---------- Dataset

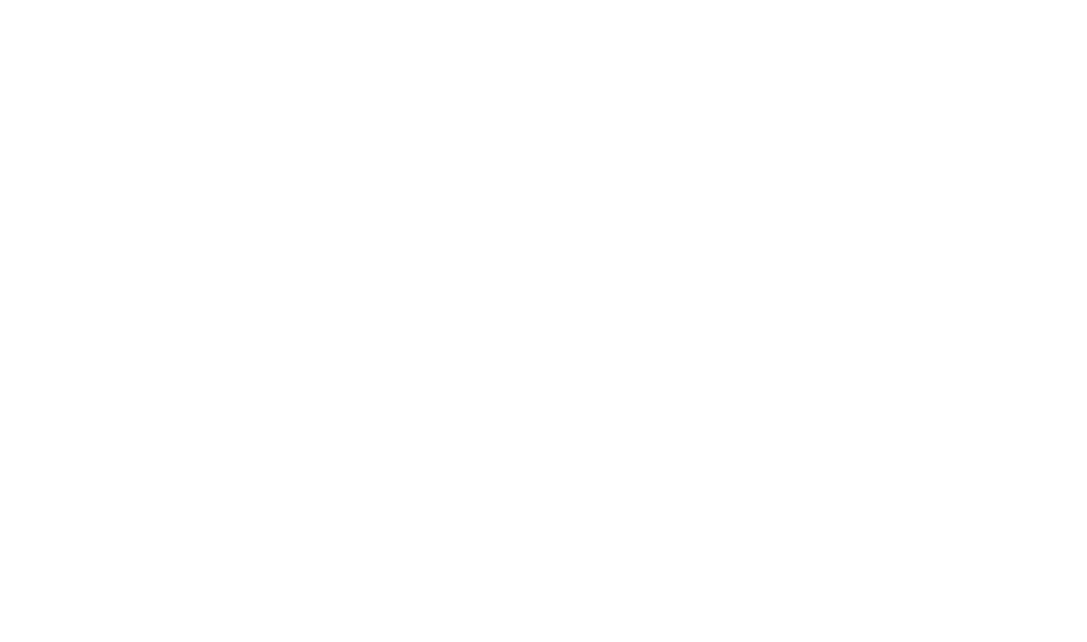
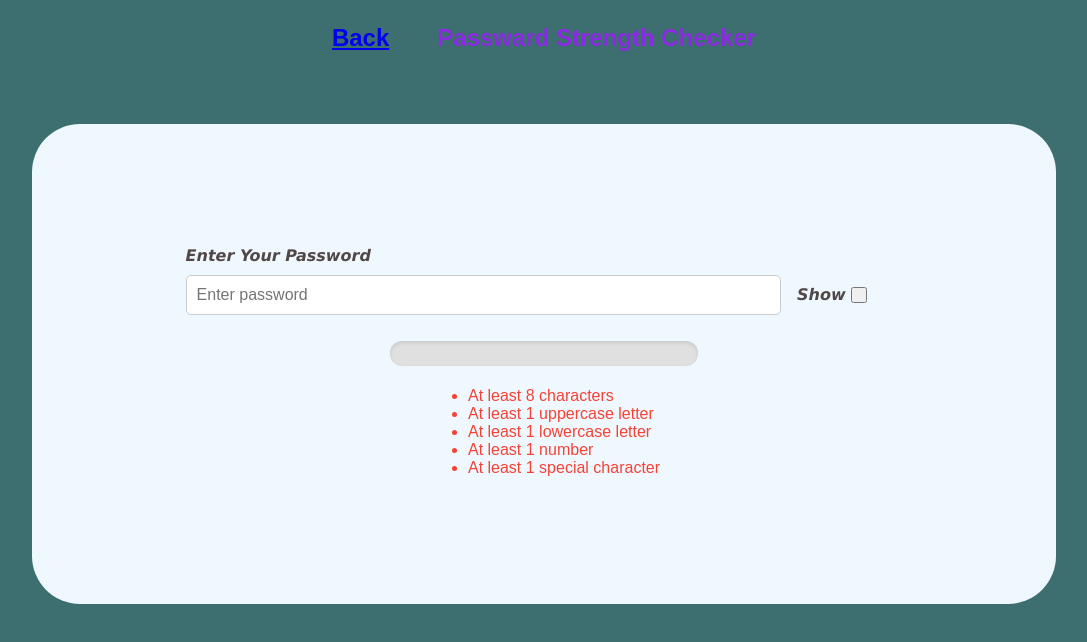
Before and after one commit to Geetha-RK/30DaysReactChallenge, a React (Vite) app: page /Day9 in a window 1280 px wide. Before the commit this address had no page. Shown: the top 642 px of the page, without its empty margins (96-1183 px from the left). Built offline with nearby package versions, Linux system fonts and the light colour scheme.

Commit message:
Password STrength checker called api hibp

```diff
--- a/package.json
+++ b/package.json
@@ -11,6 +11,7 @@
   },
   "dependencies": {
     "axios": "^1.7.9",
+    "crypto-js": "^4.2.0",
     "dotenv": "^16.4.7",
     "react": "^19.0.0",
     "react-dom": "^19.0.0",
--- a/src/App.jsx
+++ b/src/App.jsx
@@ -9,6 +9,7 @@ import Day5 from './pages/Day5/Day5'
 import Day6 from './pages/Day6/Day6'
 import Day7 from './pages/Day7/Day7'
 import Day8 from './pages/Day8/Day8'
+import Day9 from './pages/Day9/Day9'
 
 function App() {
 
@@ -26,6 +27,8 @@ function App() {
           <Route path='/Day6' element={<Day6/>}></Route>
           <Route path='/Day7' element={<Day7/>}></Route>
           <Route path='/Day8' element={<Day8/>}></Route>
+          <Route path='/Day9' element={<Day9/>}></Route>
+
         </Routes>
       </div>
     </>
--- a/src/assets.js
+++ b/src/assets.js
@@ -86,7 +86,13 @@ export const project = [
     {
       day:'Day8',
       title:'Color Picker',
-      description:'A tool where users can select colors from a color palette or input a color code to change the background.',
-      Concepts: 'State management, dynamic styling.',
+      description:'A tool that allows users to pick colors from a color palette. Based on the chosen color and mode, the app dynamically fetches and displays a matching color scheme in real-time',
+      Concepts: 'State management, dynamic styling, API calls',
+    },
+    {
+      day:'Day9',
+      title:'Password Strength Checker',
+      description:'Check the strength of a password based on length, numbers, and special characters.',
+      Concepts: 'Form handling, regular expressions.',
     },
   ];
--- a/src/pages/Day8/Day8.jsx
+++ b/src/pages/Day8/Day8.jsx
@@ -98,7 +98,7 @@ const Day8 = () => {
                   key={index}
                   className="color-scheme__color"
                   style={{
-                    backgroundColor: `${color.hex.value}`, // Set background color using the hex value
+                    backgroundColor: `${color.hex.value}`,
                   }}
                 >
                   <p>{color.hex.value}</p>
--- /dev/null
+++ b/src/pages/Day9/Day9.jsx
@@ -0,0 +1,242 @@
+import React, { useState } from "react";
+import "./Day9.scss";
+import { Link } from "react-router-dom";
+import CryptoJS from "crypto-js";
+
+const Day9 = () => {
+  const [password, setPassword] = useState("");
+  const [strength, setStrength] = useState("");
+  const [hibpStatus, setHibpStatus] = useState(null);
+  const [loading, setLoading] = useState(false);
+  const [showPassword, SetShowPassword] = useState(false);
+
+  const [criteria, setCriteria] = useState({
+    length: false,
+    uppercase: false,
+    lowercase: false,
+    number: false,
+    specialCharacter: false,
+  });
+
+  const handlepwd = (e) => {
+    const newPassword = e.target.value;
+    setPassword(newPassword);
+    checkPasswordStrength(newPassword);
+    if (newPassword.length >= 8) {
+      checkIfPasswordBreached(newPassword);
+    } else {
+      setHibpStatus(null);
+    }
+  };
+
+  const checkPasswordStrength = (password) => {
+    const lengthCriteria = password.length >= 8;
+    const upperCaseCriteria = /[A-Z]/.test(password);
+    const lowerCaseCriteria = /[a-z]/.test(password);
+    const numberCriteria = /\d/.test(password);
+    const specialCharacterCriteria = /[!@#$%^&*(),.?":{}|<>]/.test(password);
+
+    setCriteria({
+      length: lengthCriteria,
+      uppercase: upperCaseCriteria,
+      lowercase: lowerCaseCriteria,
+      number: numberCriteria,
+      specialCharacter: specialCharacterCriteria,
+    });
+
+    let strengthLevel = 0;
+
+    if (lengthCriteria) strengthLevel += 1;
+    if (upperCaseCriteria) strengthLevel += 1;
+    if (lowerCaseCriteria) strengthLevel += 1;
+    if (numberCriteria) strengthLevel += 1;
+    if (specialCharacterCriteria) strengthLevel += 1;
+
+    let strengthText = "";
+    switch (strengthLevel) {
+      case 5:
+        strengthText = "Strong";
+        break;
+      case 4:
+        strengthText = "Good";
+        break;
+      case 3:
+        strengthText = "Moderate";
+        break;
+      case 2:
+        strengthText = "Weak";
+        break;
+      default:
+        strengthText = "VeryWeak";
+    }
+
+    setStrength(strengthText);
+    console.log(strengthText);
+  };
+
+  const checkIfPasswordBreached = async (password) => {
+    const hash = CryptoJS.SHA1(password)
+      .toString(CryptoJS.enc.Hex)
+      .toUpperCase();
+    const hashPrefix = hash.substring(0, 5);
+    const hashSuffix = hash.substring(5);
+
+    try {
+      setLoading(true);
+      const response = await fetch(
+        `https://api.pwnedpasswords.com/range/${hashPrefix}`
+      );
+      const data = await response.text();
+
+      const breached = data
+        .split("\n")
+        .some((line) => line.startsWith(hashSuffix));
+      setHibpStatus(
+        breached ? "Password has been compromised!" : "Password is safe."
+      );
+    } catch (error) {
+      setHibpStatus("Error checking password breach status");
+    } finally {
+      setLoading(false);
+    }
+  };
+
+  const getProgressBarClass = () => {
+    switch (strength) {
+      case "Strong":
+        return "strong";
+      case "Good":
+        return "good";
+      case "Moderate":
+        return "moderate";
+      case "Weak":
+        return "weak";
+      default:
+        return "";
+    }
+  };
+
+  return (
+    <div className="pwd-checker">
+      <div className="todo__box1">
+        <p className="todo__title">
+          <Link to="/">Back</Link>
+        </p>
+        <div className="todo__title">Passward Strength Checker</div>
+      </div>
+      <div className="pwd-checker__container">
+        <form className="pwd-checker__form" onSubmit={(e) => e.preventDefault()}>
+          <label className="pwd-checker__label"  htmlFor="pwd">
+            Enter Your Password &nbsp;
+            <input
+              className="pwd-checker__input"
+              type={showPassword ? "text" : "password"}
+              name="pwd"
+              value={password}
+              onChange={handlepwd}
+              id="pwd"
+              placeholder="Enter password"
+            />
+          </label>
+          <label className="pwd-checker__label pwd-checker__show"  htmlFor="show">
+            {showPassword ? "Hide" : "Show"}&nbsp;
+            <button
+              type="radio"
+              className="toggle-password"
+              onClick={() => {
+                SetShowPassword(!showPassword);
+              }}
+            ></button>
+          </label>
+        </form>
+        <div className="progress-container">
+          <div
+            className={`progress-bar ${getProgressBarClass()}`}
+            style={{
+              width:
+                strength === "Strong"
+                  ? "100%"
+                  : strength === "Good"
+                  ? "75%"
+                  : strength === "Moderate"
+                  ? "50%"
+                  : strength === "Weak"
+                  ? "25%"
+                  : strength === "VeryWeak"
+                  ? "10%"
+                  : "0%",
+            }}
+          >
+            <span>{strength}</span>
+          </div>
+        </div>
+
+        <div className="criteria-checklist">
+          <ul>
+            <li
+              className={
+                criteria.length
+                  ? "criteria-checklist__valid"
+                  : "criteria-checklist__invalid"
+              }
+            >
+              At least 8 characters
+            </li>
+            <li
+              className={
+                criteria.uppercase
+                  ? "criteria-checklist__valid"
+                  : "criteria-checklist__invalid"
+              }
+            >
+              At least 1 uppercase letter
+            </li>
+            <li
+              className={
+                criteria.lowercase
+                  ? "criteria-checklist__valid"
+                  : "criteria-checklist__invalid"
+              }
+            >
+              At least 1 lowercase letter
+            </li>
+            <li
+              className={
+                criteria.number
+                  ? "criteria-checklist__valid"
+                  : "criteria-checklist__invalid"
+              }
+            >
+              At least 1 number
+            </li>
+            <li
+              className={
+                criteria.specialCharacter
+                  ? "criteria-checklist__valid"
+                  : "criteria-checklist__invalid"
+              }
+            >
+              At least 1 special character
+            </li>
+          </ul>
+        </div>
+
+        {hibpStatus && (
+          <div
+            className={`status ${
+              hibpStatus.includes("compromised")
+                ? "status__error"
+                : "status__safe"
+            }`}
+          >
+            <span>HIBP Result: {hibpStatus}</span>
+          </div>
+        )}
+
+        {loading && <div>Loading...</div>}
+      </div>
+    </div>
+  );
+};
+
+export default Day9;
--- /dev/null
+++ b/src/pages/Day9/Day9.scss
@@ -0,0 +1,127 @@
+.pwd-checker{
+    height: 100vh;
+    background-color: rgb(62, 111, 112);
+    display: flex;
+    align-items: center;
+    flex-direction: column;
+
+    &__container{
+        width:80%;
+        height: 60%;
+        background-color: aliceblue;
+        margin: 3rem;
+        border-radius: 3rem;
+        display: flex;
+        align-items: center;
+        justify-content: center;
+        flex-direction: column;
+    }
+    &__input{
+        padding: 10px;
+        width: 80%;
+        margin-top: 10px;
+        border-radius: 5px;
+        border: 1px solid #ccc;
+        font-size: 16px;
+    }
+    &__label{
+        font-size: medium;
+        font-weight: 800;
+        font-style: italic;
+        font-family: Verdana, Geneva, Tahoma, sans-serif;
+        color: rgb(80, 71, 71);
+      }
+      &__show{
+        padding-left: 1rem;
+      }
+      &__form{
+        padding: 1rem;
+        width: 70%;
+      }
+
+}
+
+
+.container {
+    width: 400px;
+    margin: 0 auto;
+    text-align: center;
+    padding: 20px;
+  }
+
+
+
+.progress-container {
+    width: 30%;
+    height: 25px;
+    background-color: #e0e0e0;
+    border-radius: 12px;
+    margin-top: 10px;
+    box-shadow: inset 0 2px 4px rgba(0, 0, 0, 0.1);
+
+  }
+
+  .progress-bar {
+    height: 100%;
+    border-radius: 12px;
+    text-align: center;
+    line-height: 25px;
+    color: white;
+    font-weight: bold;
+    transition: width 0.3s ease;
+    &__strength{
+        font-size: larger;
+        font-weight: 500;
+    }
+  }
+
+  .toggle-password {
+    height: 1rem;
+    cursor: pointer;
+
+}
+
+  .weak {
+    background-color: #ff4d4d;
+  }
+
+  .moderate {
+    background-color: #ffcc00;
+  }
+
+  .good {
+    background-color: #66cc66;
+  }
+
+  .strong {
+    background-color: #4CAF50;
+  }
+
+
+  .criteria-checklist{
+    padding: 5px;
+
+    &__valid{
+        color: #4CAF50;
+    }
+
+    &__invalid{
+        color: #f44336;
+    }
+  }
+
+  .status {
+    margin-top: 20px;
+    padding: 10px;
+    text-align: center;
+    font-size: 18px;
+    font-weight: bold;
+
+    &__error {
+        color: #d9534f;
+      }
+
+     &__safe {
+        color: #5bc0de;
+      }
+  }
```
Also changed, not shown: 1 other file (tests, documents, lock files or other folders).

--------------------

Exercise objective:
Copy each line of the listing that contains "value".

Answer to the exercise:
-                    backgroundColor: `${color.hex.value}`, // Set background color using the hex value
+                    backgroundColor: `${color.hex.value}`,
                   <p>{color.hex.value}</p>
+    const newPassword = e.target.value;
+              value={password}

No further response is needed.